§ About this exercise:
Gather every line from the entries below that includes "winners".
Source material: Begin
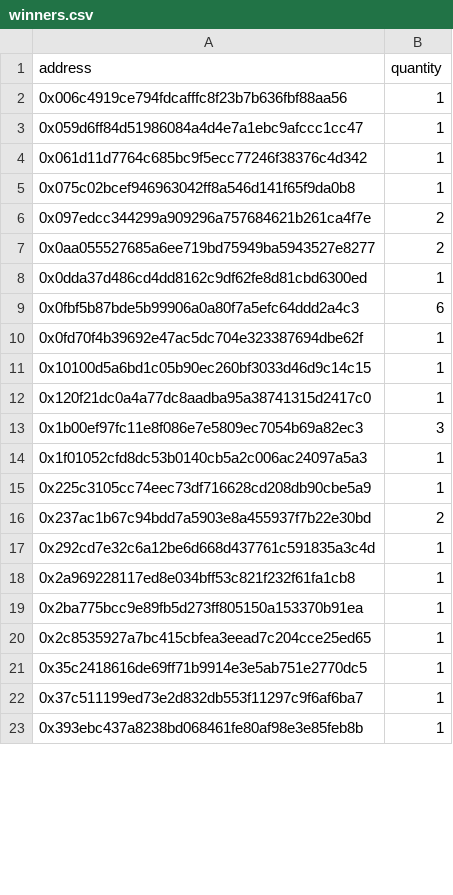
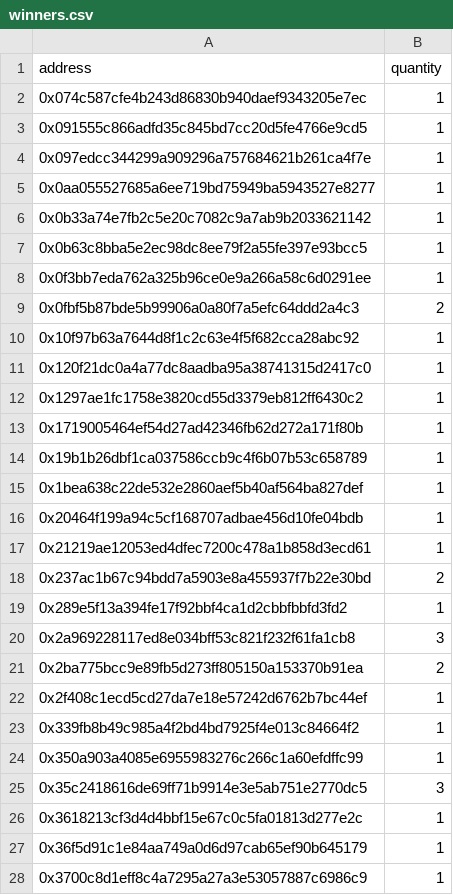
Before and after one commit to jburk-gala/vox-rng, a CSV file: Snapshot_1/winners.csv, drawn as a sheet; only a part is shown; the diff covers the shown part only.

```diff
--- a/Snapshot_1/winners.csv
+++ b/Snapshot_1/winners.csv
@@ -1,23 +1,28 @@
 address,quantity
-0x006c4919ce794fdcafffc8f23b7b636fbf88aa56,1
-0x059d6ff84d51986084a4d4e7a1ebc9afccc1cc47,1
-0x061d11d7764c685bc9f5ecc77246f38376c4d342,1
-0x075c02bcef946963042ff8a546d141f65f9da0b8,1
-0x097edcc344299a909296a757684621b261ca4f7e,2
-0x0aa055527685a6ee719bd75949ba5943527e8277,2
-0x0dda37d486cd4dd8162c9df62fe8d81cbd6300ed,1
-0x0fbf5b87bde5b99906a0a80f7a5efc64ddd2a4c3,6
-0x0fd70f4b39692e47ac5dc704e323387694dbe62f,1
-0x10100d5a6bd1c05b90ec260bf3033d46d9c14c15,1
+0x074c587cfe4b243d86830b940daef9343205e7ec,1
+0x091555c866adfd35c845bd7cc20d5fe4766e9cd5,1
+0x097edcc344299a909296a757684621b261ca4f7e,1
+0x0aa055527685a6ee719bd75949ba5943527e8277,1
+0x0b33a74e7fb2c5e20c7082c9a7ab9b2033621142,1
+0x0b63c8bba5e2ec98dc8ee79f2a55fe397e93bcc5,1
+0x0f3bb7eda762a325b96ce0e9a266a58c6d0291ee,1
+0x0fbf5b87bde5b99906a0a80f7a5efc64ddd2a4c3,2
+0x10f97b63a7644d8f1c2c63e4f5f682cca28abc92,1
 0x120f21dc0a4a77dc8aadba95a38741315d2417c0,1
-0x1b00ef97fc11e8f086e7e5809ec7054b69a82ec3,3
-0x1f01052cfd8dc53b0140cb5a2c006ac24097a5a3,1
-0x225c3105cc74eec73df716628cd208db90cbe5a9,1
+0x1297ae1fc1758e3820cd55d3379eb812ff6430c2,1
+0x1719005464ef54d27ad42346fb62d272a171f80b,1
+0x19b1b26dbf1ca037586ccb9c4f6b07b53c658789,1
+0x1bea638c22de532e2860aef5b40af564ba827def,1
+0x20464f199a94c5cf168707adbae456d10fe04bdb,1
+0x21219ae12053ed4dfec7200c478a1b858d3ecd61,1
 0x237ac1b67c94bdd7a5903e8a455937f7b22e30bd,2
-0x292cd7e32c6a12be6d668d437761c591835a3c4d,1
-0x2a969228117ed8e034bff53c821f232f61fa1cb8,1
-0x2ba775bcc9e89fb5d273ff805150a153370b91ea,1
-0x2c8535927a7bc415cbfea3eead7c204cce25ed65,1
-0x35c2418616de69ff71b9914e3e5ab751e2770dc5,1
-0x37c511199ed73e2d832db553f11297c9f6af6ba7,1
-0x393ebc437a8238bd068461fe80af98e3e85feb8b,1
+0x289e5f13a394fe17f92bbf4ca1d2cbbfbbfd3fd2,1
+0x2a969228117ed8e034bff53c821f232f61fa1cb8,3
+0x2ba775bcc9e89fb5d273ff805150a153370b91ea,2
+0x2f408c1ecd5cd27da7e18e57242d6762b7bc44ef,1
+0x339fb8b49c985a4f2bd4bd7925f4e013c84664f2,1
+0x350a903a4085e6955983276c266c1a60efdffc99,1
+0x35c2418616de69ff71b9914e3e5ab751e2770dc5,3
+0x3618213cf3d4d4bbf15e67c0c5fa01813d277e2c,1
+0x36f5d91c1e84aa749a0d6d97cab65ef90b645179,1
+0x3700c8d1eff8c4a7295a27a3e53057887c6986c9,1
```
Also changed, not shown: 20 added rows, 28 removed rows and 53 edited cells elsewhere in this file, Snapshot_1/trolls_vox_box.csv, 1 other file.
Source material: End
§ Reply:
Before and after one commit to jburk-gala/vox-rng, a CSV file: Snapshot_1/winners.csv, drawn as a sheet; only a part is shown; the diff covers the shown part only.
--- a/Snapshot_1/winners.csv
+++ b/Snapshot_1/winners.csv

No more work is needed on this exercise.